1971 Second Album Singer/Songwriter Recorded for Richie Havens' Stormy Forest Label / Reissued for the First Time with Notes by DC Journalist Leor Galil
Singer/songwriter Bob Brown recorded two rare albums - The Wall I Built Myself (1970) and Willoughby's Lament (1971) - on Richie Havens' Stormy Forest label in the early-70s. They are legitimately reissued on LP for the first time in 2016 with notes by DC journalist Leor Galil. Bob is still with us, and played the Tompkins Square 10th Anniversary show in October 2015.
In 1965, Bob Brown – hailing from Clinton, MD, with an arsenal of Dylan covers – began his annual hitchhikes to the Newport Folk Festival. With both a natural talent and a yen for self-promotion, he built a solid following in the D.C. area, opening for any folkie with a respectable following who happened to pull through town. A chance encounter with Richie Havens in Provincetown, MA, lead to a friendship, which culminated in a record deal with Havens' label, Stormy Forest.
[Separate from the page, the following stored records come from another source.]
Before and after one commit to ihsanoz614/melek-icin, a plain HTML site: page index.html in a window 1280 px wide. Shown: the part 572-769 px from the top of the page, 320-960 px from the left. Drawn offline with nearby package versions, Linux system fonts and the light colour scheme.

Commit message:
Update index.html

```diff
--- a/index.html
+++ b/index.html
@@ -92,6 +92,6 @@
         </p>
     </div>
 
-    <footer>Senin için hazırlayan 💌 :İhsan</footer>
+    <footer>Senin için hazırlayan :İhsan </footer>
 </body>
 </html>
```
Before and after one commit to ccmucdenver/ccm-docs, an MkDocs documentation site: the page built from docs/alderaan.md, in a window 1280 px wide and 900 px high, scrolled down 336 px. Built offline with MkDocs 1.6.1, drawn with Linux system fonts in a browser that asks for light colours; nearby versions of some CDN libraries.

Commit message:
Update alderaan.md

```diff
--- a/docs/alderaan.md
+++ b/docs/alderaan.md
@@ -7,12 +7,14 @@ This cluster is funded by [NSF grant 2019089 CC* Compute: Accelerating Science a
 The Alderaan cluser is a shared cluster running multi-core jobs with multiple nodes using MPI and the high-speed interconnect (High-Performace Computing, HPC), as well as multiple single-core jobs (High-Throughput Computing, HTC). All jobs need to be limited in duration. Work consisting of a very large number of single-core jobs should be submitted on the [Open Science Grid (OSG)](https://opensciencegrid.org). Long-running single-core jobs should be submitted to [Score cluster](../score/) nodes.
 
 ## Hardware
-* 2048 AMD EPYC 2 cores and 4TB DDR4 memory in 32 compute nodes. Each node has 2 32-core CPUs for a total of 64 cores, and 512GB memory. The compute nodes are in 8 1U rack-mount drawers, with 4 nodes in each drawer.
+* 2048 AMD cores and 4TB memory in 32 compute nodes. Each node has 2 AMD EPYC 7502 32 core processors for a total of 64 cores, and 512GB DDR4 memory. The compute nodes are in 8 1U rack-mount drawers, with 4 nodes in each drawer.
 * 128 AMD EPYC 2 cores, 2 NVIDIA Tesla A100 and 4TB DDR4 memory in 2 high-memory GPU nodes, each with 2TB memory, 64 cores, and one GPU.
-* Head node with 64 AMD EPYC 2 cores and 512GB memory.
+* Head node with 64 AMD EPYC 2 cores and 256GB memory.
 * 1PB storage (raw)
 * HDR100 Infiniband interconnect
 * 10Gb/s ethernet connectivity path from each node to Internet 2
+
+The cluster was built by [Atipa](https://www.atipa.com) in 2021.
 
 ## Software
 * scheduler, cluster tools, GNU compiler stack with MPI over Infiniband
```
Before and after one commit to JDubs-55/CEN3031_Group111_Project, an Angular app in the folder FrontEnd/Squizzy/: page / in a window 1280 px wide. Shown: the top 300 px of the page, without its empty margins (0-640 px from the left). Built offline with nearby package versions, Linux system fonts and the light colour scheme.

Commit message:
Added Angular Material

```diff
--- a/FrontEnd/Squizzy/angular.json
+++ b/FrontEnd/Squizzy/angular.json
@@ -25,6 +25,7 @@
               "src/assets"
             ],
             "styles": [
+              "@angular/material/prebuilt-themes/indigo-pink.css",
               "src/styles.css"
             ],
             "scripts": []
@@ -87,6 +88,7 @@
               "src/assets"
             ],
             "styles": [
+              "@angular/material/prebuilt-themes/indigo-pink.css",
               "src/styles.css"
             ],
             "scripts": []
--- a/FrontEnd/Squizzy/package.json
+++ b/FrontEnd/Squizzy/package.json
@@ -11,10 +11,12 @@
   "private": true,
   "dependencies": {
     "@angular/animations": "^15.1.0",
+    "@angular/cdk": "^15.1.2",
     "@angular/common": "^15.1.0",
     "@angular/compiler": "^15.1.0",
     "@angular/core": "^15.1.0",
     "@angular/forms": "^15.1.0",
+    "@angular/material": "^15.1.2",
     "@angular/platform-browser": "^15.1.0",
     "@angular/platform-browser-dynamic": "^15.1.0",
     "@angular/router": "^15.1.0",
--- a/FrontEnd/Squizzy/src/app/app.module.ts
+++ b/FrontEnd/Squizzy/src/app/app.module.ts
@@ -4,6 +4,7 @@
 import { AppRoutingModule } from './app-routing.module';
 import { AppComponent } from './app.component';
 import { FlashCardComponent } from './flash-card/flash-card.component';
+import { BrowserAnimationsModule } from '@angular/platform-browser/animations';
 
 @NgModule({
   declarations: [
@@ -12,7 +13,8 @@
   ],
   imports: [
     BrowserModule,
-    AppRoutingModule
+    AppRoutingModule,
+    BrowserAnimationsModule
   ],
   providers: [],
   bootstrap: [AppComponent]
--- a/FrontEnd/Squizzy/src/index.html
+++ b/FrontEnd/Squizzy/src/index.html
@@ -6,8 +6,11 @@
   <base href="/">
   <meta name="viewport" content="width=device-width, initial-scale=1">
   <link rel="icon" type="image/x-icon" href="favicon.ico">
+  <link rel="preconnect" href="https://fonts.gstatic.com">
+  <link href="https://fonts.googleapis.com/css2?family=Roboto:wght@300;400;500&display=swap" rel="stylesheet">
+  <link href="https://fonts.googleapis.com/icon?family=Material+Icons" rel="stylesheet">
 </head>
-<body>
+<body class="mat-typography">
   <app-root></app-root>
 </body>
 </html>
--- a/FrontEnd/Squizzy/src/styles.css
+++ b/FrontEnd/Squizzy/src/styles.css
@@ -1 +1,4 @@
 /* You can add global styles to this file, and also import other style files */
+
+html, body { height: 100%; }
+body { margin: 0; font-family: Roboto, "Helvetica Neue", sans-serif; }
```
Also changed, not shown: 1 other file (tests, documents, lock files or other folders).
At his core, Brown was a classic troubadour, but the band he put together was far more expansive. His debut LP, The Wall I Built Myself, was a freeform folk-rock record with jazzy elements. Its modest success earned fans and friends from the upper strata of the folk scene, including such luminaries as Tim Hardin and Eric Anderson. Brown's frequent tours with Havens blessed him with an audience, but he struggled to emerge from his mentor's shadow. Brown’s sophomore effort, Willoughby’s Lament, was more or less a flop, but it finally fulfilled the obligations of his contract with Stormy Forest.
Brown’s relocation to the Chelsea Hotel in Greenwich Village put him in regular contact with both the misfit and elite classes of the bustling scene. From his Chelsea room, he wrote diligently, demoing “Close Of The Day” for a third album with George Massenburg that never materialized. After a deal with Columbia fell through, Brown dove into a downward spiral, leading out of music and onto a path towards motivational speaking and writing the celebrated guide The Little Brown Book Of Restaurant Success.